▶ [What is required] All entries need to be written out again exactly, without their pictures.

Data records

──────

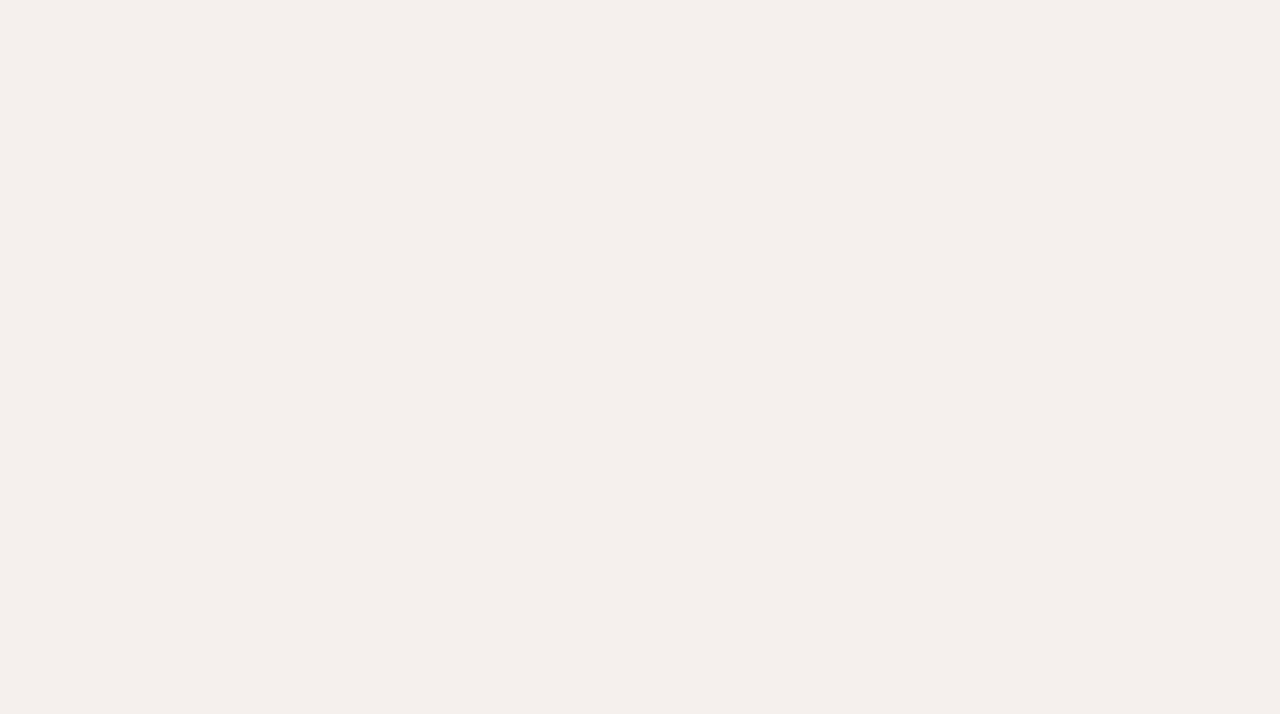
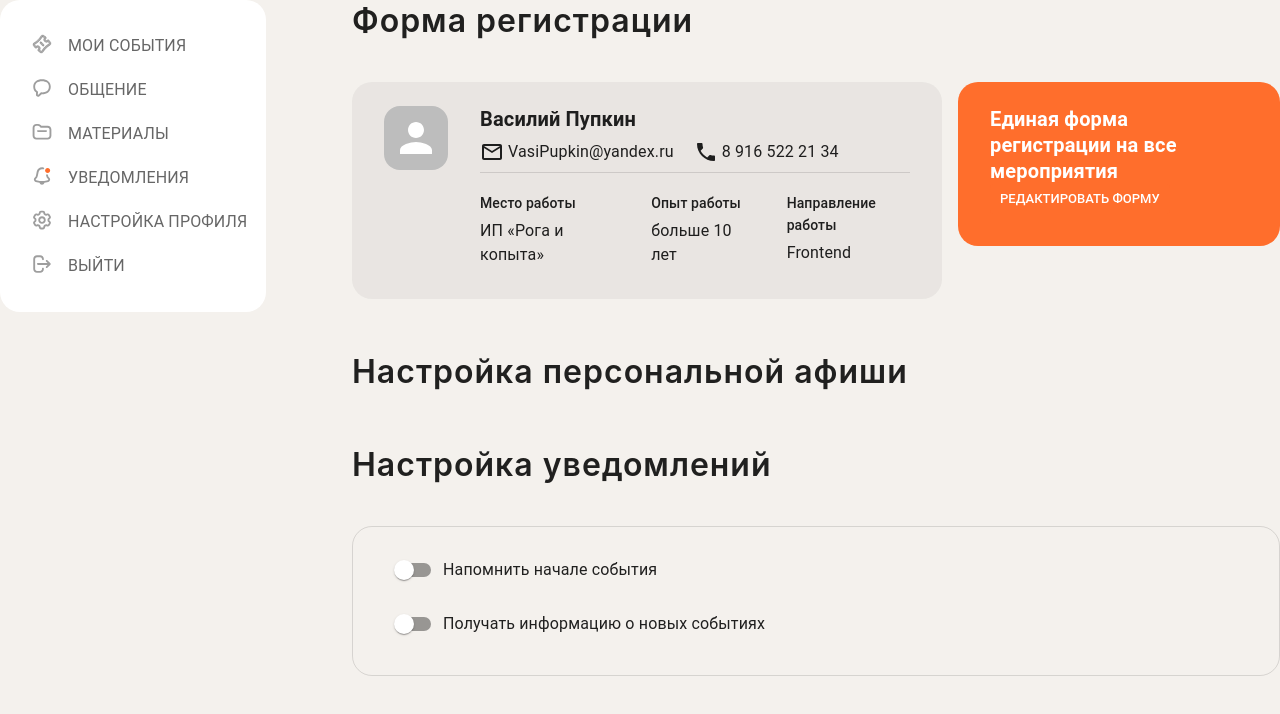
Before and after one commit to yandex-funtech-it-events/frontend, a React (Vite) app: page /profile/settings in a window 1280 px wide. Before the commit this address had no page. Shown: the top 714 px of the page. Built offline with nearby package versions, Linux system fonts and the light colour scheme.

Commit message:
feat: settings page

```diff
--- a/src/App.tsx
+++ b/src/App.tsx
@@ -3,6 +3,7 @@ import HomePage from './pages/home';
 import AuthPage from './pages/auth';
 import ProfilePage from './pages/profile';
 import ProfileLayout from './components/profile-layout.tsx';
+import SettingPage from './pages/settings';
 
 function App() {
   return (
@@ -11,6 +12,7 @@ function App() {
       <Route path="/auth" element={<AuthPage />} />
       <Route path="/profile" element={<ProfileLayout />}>
         <Route index element={<ProfilePage />} />
+        <Route path="settings" element={<SettingPage />} />
       </Route>
     </Routes>
   );
--- a/src/libs/constants.ts
+++ b/src/libs/constants.ts
@@ -67,7 +67,7 @@ export const menuLinkMock = [
   },
   {
     label: 'настройка профиля',
-    href: '/settings',
+    href: 'settings',
     icon: SettingsIcon,
   },
   {
--- /dev/null
+++ b/src/pages/settings/components/profile-info.tsx
@@ -0,0 +1,122 @@
+import { Avatar, Box, Button, Divider, Stack, Typography } from '@mui/material';
+import { EmailOutlined, Phone } from '@mui/icons-material';
+import * as React from 'react';
+import { useState } from 'react';
+import InfoForm from '../../../features/auth/components/info-form';
+
+const ProfileInfo = () => {
+  const [editForm, setEditForm] = useState(false);
+
+  return (
+    <Stack spacing={10}>
+      <Typography variant="h3">Форма регистрации</Typography>
+
+      <Box display="flex" gap={4}>
+        {editForm ? (
+          <InfoForm />
+        ) : (
+          <Stack
+            spacing={10}
+            pt={6}
+            px={8}
+            pb={8}
+            borderRadius={5}
+            sx={{
+              background: 'rgba(20, 18, 22, 0.05)',
+            }}
+          >
+            <Box display="flex" gap={8}>
+              <Avatar
+                sx={{
+                  borderRadius: '16px',
+                  width: '64px',
+                  height: '64px',
+                }}
+              />
+
+              <Stack spacing={5}>
+                <Stack spacing={2}>
+                  <Typography variant="h6">Василий Пупкин</Typography>
+
+                  <Box display="flex" gap={5}>
+                    <Box display="flex" gap={1}>
+                      <EmailOutlined />
+                      <Typography variant="body1">VasiPupkin@yandex.ru</Typography>
+                    </Box>
+                    <Box display="flex" gap={1}>
+                      <Phone />
+                      <Typography variant="body1">8 916 522 21 34</Typography>
+                    </Box>
+                  </Box>
+
+                  <Divider />
+                </Stack>
+
+                <Box display="flex" gap={10}>
+                  <Stack spacing={1}>
+                    <Typography variant="subtitle2">Место работы</Typography>
+                    <Typography variant="body1" color="text.primary">
+                      ИП «Рога и копыта»
+                    </Typography>
+                  </Stack>
+
+                  <Stack spacing={1}>
+                    <Typography variant="subtitle2">Опыт работы </Typography>
+                    <Typography variant="body1" color="text.primary">
+                      больше 10 лет
+                    </Typography>
+                  </Stack>
+
+                  <Stack spacing={1}>
+                    <Typography variant="subtitle2">Направление работы</Typography>
+                    <Typography variant="body1" color="text.primary">
+                      Frontend
+                    </Typography>
+                  </Stack>
+                </Box>
+              </Stack>
+            </Box>
+          </Stack>
+        )}
+
+        <Box
+          display="flex"
+          flexDirection="column"
+          justifyContent="space-between"
+          maxWidth={322}
+          width={1}
+          pt={6}
+          px={8}
+          pb={8}
+          borderRadius={5}
+          sx={{
+            height: 'fit-content',
+            background: '#FF6E2C',
+          }}
+        >
+          <Typography variant="h6" color="white">
+            {editForm
+              ? 'Вы заполняете данные один раз и регистрируйтесь один клик на мероприятие!'
+              : 'Единая форма регистрации на все мероприятия'}
+          </Typography>
+
+          {!editForm && (
+            <Button
+              onClick={() => setEditForm(!editForm)}
+              variant="contained"
+              size="small"
+              sx={{
+                width: 'fit-content',
+                background: '#FF6E2C',
+              }}
+            >
+              редактировать форму
+            </Button>
+          )}
+        </Box>
+      </Box>
+    </Stack>
+  );
+};
+
+export default ProfileInfo;
--- /dev/null
+++ b/src/pages/settings/index.tsx
@@ -0,0 +1,36 @@
+import { FormControlLabel, Stack, Switch, Typography } from '@mui/material';
+import * as React from 'react';
+
+import ProfileInfo from './components/profile-info.tsx';
+
+const SettingPage = () => {
+  return (
+    <Stack spacing={13}>
+      <ProfileInfo />
+
+      <Stack spacing={10}>
+        <Typography variant="h3">Настройка персональной афиши</Typography>
+      </Stack>
+
+      <Stack spacing={10}>
+        <Typography variant="h3">Настройка уведомлений</Typography>
+
+        <Stack
+          spacing={4}
+          pt={6}
+          px={8}
+          pb={8}
+          borderRadius={5}
+          sx={{
+            border: '1px solid rgba(0, 0, 0, 0.12)',
+          }}
+        >
+          <FormControlLabel control={<Switch />} label="Напомнить начале события" />
+          <FormControlLabel control={<Switch />} label="Получать информацию о новых событиях " />
+        </Stack>
+      </Stack>
+    </Stack>
+  );
+};
+
+export default SettingPage;
```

──────

▶ [Task solution]
Before and after one commit to yandex-funtech-it-events/frontend, a React (Vite) app: page /profile/settings in a window 1280 px wide. Before the commit this address had no page. Shown: the top 714 px of the page. Built offline with nearby package versions, Linux system fonts and the light colour scheme.

Commit message:
feat: settings page

```diff
--- a/src/App.tsx
+++ b/src/App.tsx
@@ -3,6 +3,7 @@ import HomePage from './pages/home';
 import AuthPage from './pages/auth';
 import ProfilePage from './pages/profile';
 import ProfileLayout from './components/profile-layout.tsx';
+import SettingPage from './pages/settings';
 
 function App() {
   return (
@@ -11,6 +12,7 @@ function App() {
       <Route path="/auth" element={<AuthPage />} />
       <Route path="/profile" element={<ProfileLayout />}>
         <Route index element={<ProfilePage />} />
+        <Route path="settings" element={<SettingPage />} />
       </Route>
     </Routes>
   );
--- a/src/libs/constants.ts
+++ b/src/libs/constants.ts
@@ -67,7 +67,7 @@ export const menuLinkMock = [
   },
   {
     label: 'настройка профиля',
-    href: '/settings',
+    href: 'settings',
     icon: SettingsIcon,
   },
   {
--- /dev/null
+++ b/src/pages/settings/components/profile-info.tsx
@@ -0,0 +1,122 @@
+import { Avatar, Box, Button, Divider, Stack, Typography } from '@mui/material';
+import { EmailOutlined, Phone } from '@mui/icons-material';
+import * as React from 'react';
+import { useState } from 'react';
+import InfoForm from '../../../features/auth/components/info-form';
+
+const ProfileInfo = () => {
+  const [editForm, setEditForm] = useState(false);
+
+  return (
+    <Stack spacing={10}>
+      <Typography variant="h3">Форма регистрации</Typography>
+
+      <Box display="flex" gap={4}>
+        {editForm ? (
+          <InfoForm />
+        ) : (
+          <Stack
+            spacing={10}
+            pt={6}
+            px={8}
+            pb={8}
+            borderRadius={5}
+            sx={{
+              background: 'rgba(20, 18, 22, 0.05)',
+            }}
+          >
+            <Box display="flex" gap={8}>
+              <Avatar
+                sx={{
+                  borderRadius: '16px',
+                  width: '64px',
+                  height: '64px',
+                }}
+              />
+
+              <Stack spacing={5}>
+                <Stack spacing={2}>
+                  <Typography variant="h6">Василий Пупкин</Typography>
+
+                  <Box display="flex" gap={5}>
+                    <Box display="flex" gap={1}>
+                      <EmailOutlined />
+                      <Typography variant="body1">VasiPupkin@yandex.ru</Typography>
+                    </Box>
+                    <Box display="flex" gap={1}>
+                      <Phone />
+                      <Typography variant="body1">8 916 522 21 34</Typography>
+                    </Box>
+                  </Box>
+
+                  <Divider />
+                </Stack>
+
+                <Box display="flex" gap={10}>
+                  <Stack spacing={1}>
+                    <Typography variant="subtitle2">Место работы</Typography>
+                    <Typography variant="body1" color="text.primary">
+                      ИП «Рога и копыта»
+                    </Typography>
+                  </Stack>
+
+                  <Stack spacing={1}>
+                    <Typography variant="subtitle2">Опыт работы </Typography>
+                    <Typography variant="body1" color="text.primary">
+                      больше 10 лет
+                    </Typography>
+                  </Stack>
+
+                  <Stack spacing={1}>
+                    <Typography variant="subtitle2">Направление работы</Typography>
+                    <Typography variant="body1" color="text.primary">
+                      Frontend
+                    </Typography>
+                  </Stack>
+                </Box>
+              </Stack>
+            </Box>
+          </Stack>
+        )}
+
+        <Box
+          display="flex"
+          flexDirection="column"
+          justifyContent="space-between"
+          maxWidth={322}
+          width={1}
+          pt={6}
+          px={8}
+          pb={8}
+          borderRadius={5}
+          sx={{
+            height: 'fit-content',
+            background: '#FF6E2C',
+          }}
+        >
+          <Typography variant="h6" color="white">
+            {editForm
+              ? 'Вы заполняете данные один раз и регистрируйтесь один клик на мероприятие!'
+              : 'Единая форма регистрации на все мероприятия'}
+          </Typography>
+
+          {!editForm && (
+            <Button
+              onClick={() => setEditForm(!editForm)}
+              variant="contained"
+              size="small"
+              sx={{
+                width: 'fit-content',
+                background: '#FF6E2C',
+              }}
+            >
+              редактировать форму
+            </Button>
+          )}
+        </Box>
+      </Box>
+    </Stack>
+  );
+};
+
+export default ProfileInfo;
--- /dev/null
+++ b/src/pages/settings/index.tsx
@@ -0,0 +1,36 @@
+import { FormControlLabel, Stack, Switch, Typography } from '@mui/material';
+import * as React from 'react';
+
+import ProfileInfo from './components/profile-info.tsx';
+
+const SettingPage = () => {
+  return (
+    <Stack spacing={13}>
+      <ProfileInfo />
+
+      <Stack spacing={10}>
+        <Typography variant="h3">Настройка персональной афиши</Typography>
+      </Stack>
+
+      <Stack spacing={10}>
+        <Typography variant="h3">Настройка уведомлений</Typography>
+
+        <Stack
+          spacing={4}
+          pt={6}
+          px={8}
+          pb={8}
+          borderRadius={5}
+          sx={{
+            border: '1px solid rgba(0, 0, 0, 0.12)',
+          }}
+        >
+          <FormControlLabel control={<Switch />} label="Напомнить начале события" />
+          <FormControlLabel control={<Switch />} label="Получать информацию о новых событиях " />
+        </Stack>
+      </Stack>
+    </Stack>
+  );
+};
+
+export default SettingPage;
```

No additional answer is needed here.